“It is a lot more a marketing thing, it is also good for the image of the brand… The purpose is to bring Assassin’s Creed to more people. We have our core fans, but what we would like is to put this franchise in front of a lot more people who, maybe, will then pick up future Assassin’s Creed games.”
Rather than sound like they’re all about the money, Ubisoft issued a follow-up statement:
“Ubisoft’s core vision is to create top quality entertainment and experiences. For the Assassin’s Creed film, we have worked closely with our partners at New Regency and 20th Century Fox as well as the talented cast and production team from the very beginning to ensure we deliver a quality experience to ours fans. We strongly believe the Assassin’s Creed brand has this cross-over appeal that will please both video games fans and movie goers.”
It’s unfortunate that Ubisoft feels the need to clarify that they care about creating a good experience. Both the film and video game industries are businesses, and therefore must make money to survive. But both industries also require incredibly talented, hard working, and passionate artists and technicians. These wouldn’t have chosen such a tough industry if they hadn’t believed they couldn’t have created a memorable experience for an audience. Despite products not always turning out terribly well, caring seems a given.
Synergy and cross-promotion being what they are, Corre’s statement still stands. The Assassin’s Creed video game series has seen its fair share of struggles over the years. Despite being one of the more popular game franchises in recent history, iterations like 2014’s Unity received poor reviews and backlash from fans for releasing in a buggy state and feeling generally incomplete. 2015’s chapter, Syndicate was much better received. But 2016 marks the first year since the series began in 2007 that a major Assassin’s Creed title is not scheduled. Still, a major motion picture fills that gap rather nicely to assure the series isn’t forgotten.

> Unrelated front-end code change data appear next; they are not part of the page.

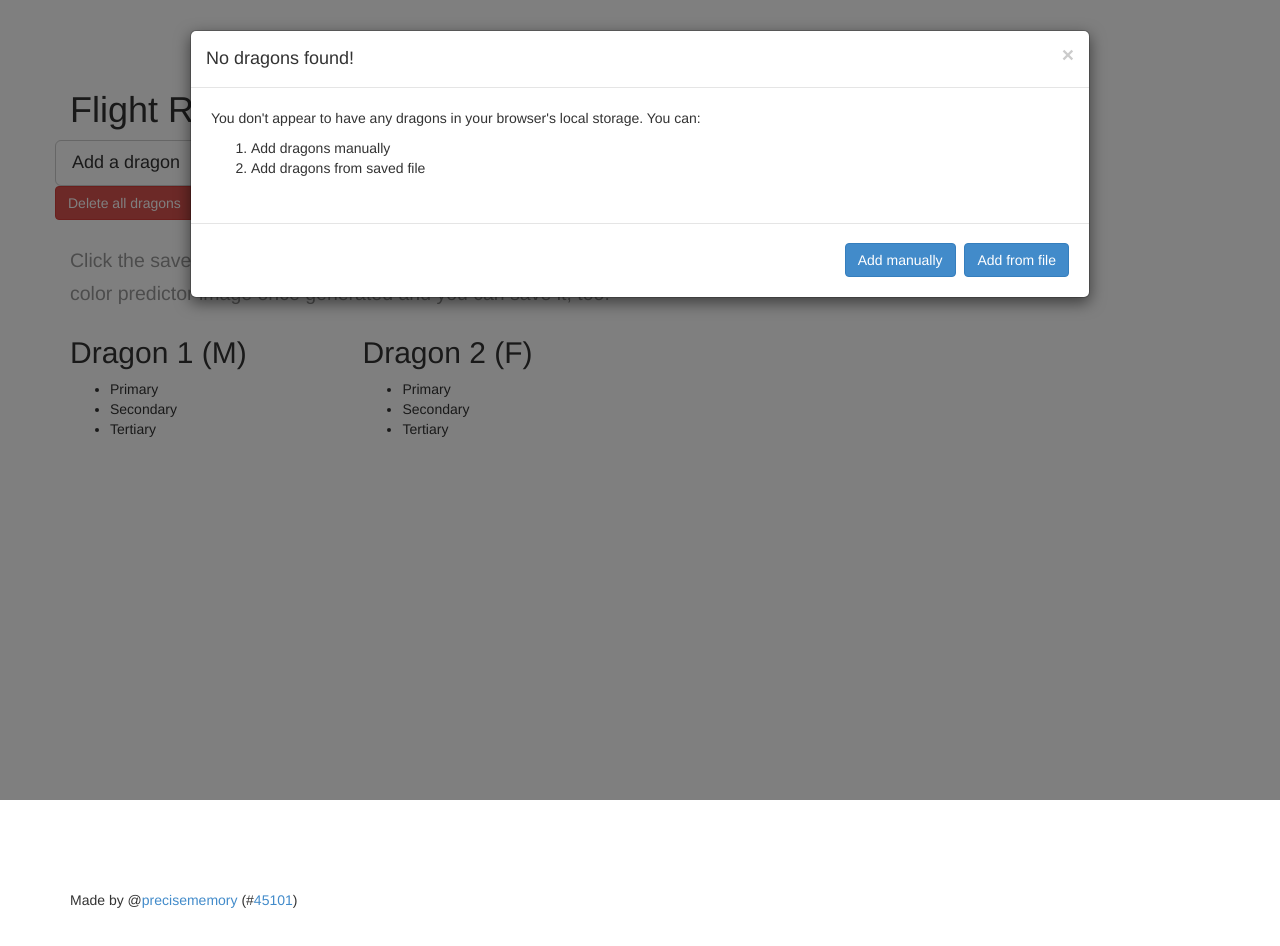
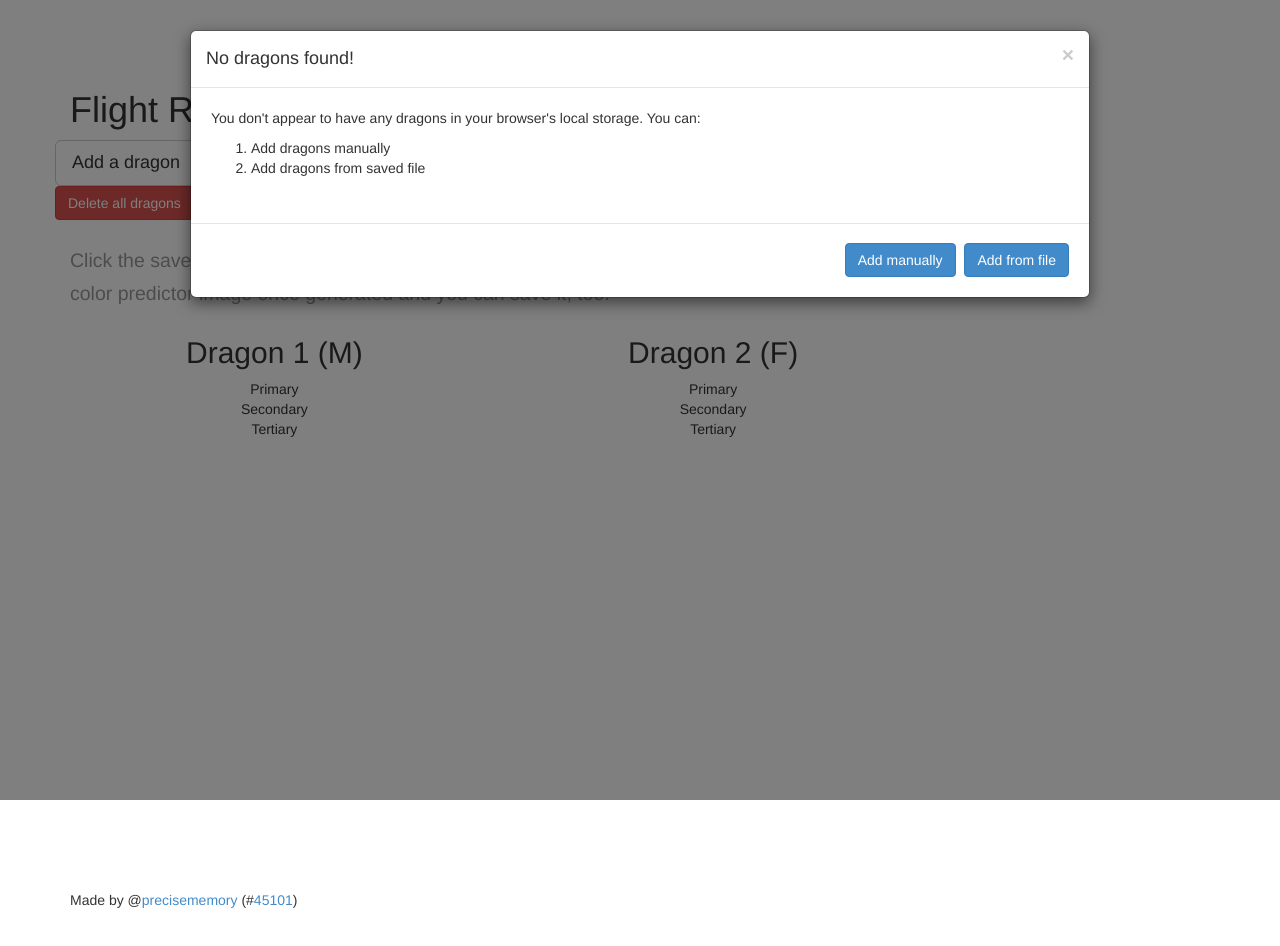
Before and after one commit to precisememory/flightrisingcolorplus, a plain HTML site: page color.html in a window 1280 px wide. Drawn offline with nearby package versions, Linux system fonts and the light colour scheme.

Commit message:
Centered dragons in center w/rt canvas
I didn't move the canvas, just centered text within dragon1/dragon2 and made them bigger with Bootstrap classes

```diff
--- a/color.html
+++ b/color.html
@@ -237,9 +237,9 @@
 			  <h2><small>Click the save button to prevent losing your dragons when your cache is cleared. Right click on color predictor image once generated and you can save it, too!</small></h2>
 
 			  <div class="row">
-				<div class="col-6 col-sm-6 col-lg-4" id="male-dragon">
+				<div class="col-6 col-sm-6 col-lg-6 text-center" id="male-dragon">
 				  <h2>Dragon 1 (M)</h2>
-				  <ul>
+				  <ul class="list-unstyled">
 					<li>Primary</li>
 					<li>Secondary</li>
 					<li>Tertiary</li>
@@ -247,9 +247,9 @@
 
 				</div><!--/span-->
 
-				<div class="col-6 col-sm-6 col-lg-4" id="female-dragon">
+				<div class="col-6 col-sm-6 col-lg-6 text-center" id="female-dragon">
 				  <h2>Dragon 2 (F)</h2>
-				  <ul>
+				  <ul class="list-unstyled">
 					<li>Primary</li>
 					<li>Secondary</li>
 					<li>Tertiary</li>
@@ -259,7 +259,9 @@
 			  </div><!--/row-->
 
 			  <div class="row" id="color-spread">
-				<canvas id="canvas-color-spread" width=0 height=0>Canvas is not supported, this tool won't work for you.</canvas>
+				<div class="col-6 col-xs-9 col-sm-6">
+					<canvas id="canvas-color-spread" width=0 height=0>Canvas is not supported, this tool won't work for you.</canvas>
+				</div>
 			  </div> <!--/row-->
 
 
@@ -267,7 +269,7 @@
 		</div> <!--/info-->
 
 		<!--sidebar-->
-		<div class="col-xs-6 col-sm-3 sidebar-offcanvas" id="sidebar">
+		<div class="col-xs-6 col-sm-3 col-3 sidebar-offcanvas" id="sidebar">
 			<div class="list-group" id="sidebar-list">
 
 			</div><!--/group-->
@@ -278,7 +280,7 @@
 		<p>Made by @<a href="http://twitter.com/precisememory" title="Twitter">precisememory</a> (#<a href="http://flightrising.com/main.php?p=lair&tab=userpage&id=45101" title="Flight Rising">45101</a>)</p>
 	</footer>
 
-	</div>
+	</div> <!--/container-->
 
     <!-- jQuery (necessary for Bootstrap's JavaScript plugins) -->
     <script src="https://ajax.googleapis.com/ajax/libs/jquery/1.11.0/jquery.min.js"></script>
--- a/color.js
+++ b/color.js
@@ -109,7 +109,7 @@ function femaleUpdateCenter(dragon, that){
 			//set the main dragon html
 			$('#female-dragon').html('<h2>' +
 						female.name +
-						' (F)</h2><ul><li id="female-p">Primary: ' +
+						' (F)</h2><ul class="list-unstyled"><li id="female-p">Primary: ' +
 						colors[female.p] +
 						'</li><li id="female-s">Secondary: ' +
 						colors[female.s] +
@@ -149,7 +149,7 @@ function removeCenter(sex){
 		male = null;
 		$('#male-dragon').html('<h2>' +
 						"Dragon 1" +
-						' (M)</h2><ul><li>' +
+						' (M)</h2><ul class="list-unstyled"><li>' +
 						'Primary' +
 						'</li><li>' +
 						'Secondary' +
@@ -161,7 +161,7 @@ function removeCenter(sex){
 		female = null;
 		$('#female-dragon').html('<h2>' +
 						"Dragon 2" +
-						' (F)</h2><ul><li>' +
+						' (F)</h2><ul class="list-unstyled"><li>' +
 						'Primary' +
 						'</li><li>' +
 						'Secondary' +
@@ -190,7 +190,7 @@ function maleUpdateCenter(dragon, that){
 			//set the main dragon html
 			$('#male-dragon').html('<h2>' +
 						male.name +
-						' (M)</h2><ul><li id="male-p">Primary: ' +
+						' (M)</h2><ul class="list-unstyled"><li id="male-p">Primary: ' +
 						colors[male.p] +
 						'</li><li id="male-s">Secondary: ' +
 						colors[male.s] +
```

This isn’t necessarily a bad sign for the game series either. Some fans have cited rushed and overlapping production schedules as a possible reason for the series occasionally not meeting its potential. A missed year for Creed may very well mean the next chapter will feature much stronger innovations on what makes the brand special.
Whether or not the film is able to escape the curse of game-to-film irrelevancy is yet to be seen. We’ll all find out this winter, when it swan dives into theaters.
Assassin’s Creed opens in U.S. theaters on December 21, 2016.